** Work instructions **
The answer consists of one number: how many lines of the data below include the string "with".

** Information provided **

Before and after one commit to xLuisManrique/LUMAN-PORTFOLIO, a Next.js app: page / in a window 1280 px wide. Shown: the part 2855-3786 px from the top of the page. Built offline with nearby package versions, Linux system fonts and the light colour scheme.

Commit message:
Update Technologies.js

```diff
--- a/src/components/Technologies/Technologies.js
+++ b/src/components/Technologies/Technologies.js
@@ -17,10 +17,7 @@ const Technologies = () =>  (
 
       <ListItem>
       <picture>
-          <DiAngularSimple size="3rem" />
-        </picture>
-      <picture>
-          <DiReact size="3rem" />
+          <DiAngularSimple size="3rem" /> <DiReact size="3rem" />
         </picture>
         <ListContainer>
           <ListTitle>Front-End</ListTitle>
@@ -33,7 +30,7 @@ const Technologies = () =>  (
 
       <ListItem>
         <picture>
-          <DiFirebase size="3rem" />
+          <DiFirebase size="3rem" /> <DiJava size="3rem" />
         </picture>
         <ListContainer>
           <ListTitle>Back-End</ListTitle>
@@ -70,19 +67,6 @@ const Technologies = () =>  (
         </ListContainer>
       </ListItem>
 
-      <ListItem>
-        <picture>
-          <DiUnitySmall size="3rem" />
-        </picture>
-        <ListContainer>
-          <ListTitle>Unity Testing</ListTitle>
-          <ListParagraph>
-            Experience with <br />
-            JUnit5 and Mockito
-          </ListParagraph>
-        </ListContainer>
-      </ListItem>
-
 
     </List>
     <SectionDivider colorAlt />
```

** Response to this task **
2